Everything You Need to Know About Sodium Carbonate

A Common Chemical That Is Green

sodium carbonate used in cleaning

The Spruce / Ulyana Verbytska 

Sodium carbonate is a strong alkali base used in green cleaning products. Often found in powder form, it's used in a wide range of industries, such as in cleaning and personal care products and as a fungicide, microbicide, herbicide, and pH adjuster.

What Is Sodium Carbonate?

Sodium carbonate is a chemical compound with the molecular formula Na2CO3. It's commonly referred to as washing soda and is used in cleaning products, glass production, as a food additive, and more.

Synonyms

Sodium carbonate may go by the following names:

  • Washing soda
  • Soda ash
  • Disodium carbonate
  • Calcined soda
  • Carbonic acid disodium salt
  • Solvay soda
  • 497-19-8

Properties

Sodium carbonate is alkali with a high pH when in concentrated solutions. When it is added to water it breaks down into carbonic acid and sodium hydroxide (lye).

Cleaning Uses

Sodium carbonate is used in several cleaning products, including green cleaning ones, due to its disinfectant properties and ability to cut through grease and soften water. You can find it in laundry detergents, automatic dishwashing detergents, all-purpose cleaners, glass cleaners, stain removers, countertop cleaners, sanitizing sprays, and bleach.

To clean and disinfect with sodium carbonate, the Environmental Protection Agency (EPA) recommends using 2 ounces per gallon of water.
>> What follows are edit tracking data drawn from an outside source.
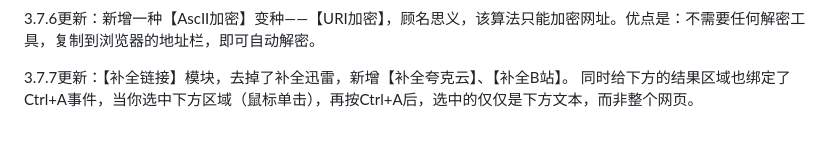
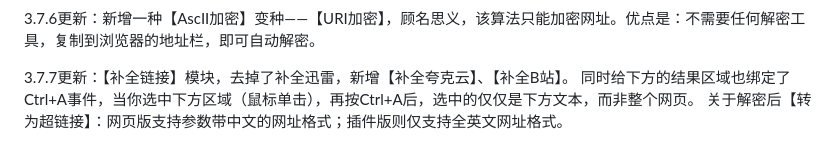
Before and after one commit to guziyimai/nadia-encode, a Markdown page: README.md, the part around the change. GitHub-like rendering.

```diff
--- a/README.md
+++ b/README.md
@@ -126,3 +126,4 @@ base1.7更新：在低版本IE下，提示使用谷歌内核浏览器；在IE和
 
 3.7.7更新：【补全链接】模块，去掉了补全迅雷，新增【补全夸克云】、【补全B站】。
 同时给下方的结果区域也绑定了Ctrl+A事件，当你选中下方区域（鼠标单击），再按Ctrl+A后，选中的仅仅是下方文本，而非整个网页。
+关于解密后【转为超链接】：网页版支持参数带中文的网址格式；插件版则仅支持全英文网址格式。
```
This solution can be used to clean hard, non-porous surfaces, such as floors, walls, bathtubs, tile, and grout.

Sodium carbonate is considered an irritant at concentrations below 15 percent and caustic above 15 percent according to the EPA, so keep this in mind when mixing your cleaning solutions with it. Wear cleaning gloves and avoid getting it in your eyes or mouth.

Other Uses

In addition to its use in cleaning products, sodium carbonate is used in:

  • Chemical manufacturing
  • Food (e.g., anticaking agent)
  • Glass manufacturing
  • Personal care products (e.g., bubble bath, toothpaste, bath salts and soaks, and scrubs)
  • Pulp and paper products
  • Swimming pool maintenance (to adjust the pH)
  • Therapeutic treatments (e.g., to treat dermatitides)
  • Veterinary medicine treatments (e.g., to treat ringworm, cleanse the skin, and treat eczema)

Product Brands Containing Sodium Carbonate

To see if certain products contain sodium carbonate, try searching the U.S. Department of Health and Human Services Household Products Database, the Environmental Working Group's (EWG) Guide to Healthy Cleaning, the Good Guide, or the EWG's Skin Deep Cosmetic Database. If using the general term "sodium carbonate" doesn't generate a lot of results, try entering one of its synonyms.

Regulation

When sodium carbonate is used in personal care products, food, or drugs, it is monitored by the U.S. Food and Drug Administration (FDA). For other uses, such as pesticides and cleaning products, it is monitored by the EPA.

Health and Safety

The EPA considers sodium carbonate a safe pesticide and the FDA designates it as generally regarded as safe (GRAS). In the 2006 "Reregistration Eligibility Decision (R.E.D) for Sodium Carbonate; Weak Mineral Bases," the EPA notes that there are no known human health hazards when sodium carbonate is used according to EPA and FDA GRAS guidelines and that "no additional information is needed" to assess its safety.

After seeking immediate medical attention, here are some home care, first-aid guidelines:

  • Ingestion: Have the person drink a glass of water or milk unless otherwise advised by a health care provider. However, do not have them drink if they are having any of the serious symptoms such as vomiting, convulsions, or drowsiness and have difficulty swallowing. Do not have the person vomit unless to told to do so by a doctor or poison control center.
  • Eye or skin contact: Flush with plenty of water for a minimum of 15 minutes.
  • Inhalation: Move the person to fresh air.

Environmental Effects

According to the 2006 R.E.D document, the EPA considers sodium carbonate to be a naturally occurring chemical found in soil and water and doesn't expect any adverse effects on wildlife or water if low amounts are released into the environment. Therefore, it could be considered green.

Source

Most of the world's supply of sodium carbonate is derived from processing trona ore, which is mined in southwest Wyoming.

Making Sodium Carbonate

Interestingly enough, you can also make sodium carbonate from baking soda by baking it in the oven.

Article Sources
The Spruce uses only high-quality sources, including peer-reviewed studies, to support the facts within our articles. Read our editorial process to learn more about how we fact-check and keep our content accurate, reliable, and trustworthy.
  1. Registration Eligibility Decision for Sodium Carbonate. National Service Center for Environmental Publications

  2. Trona. Wyoming Mining Association, 12 Mar. 2020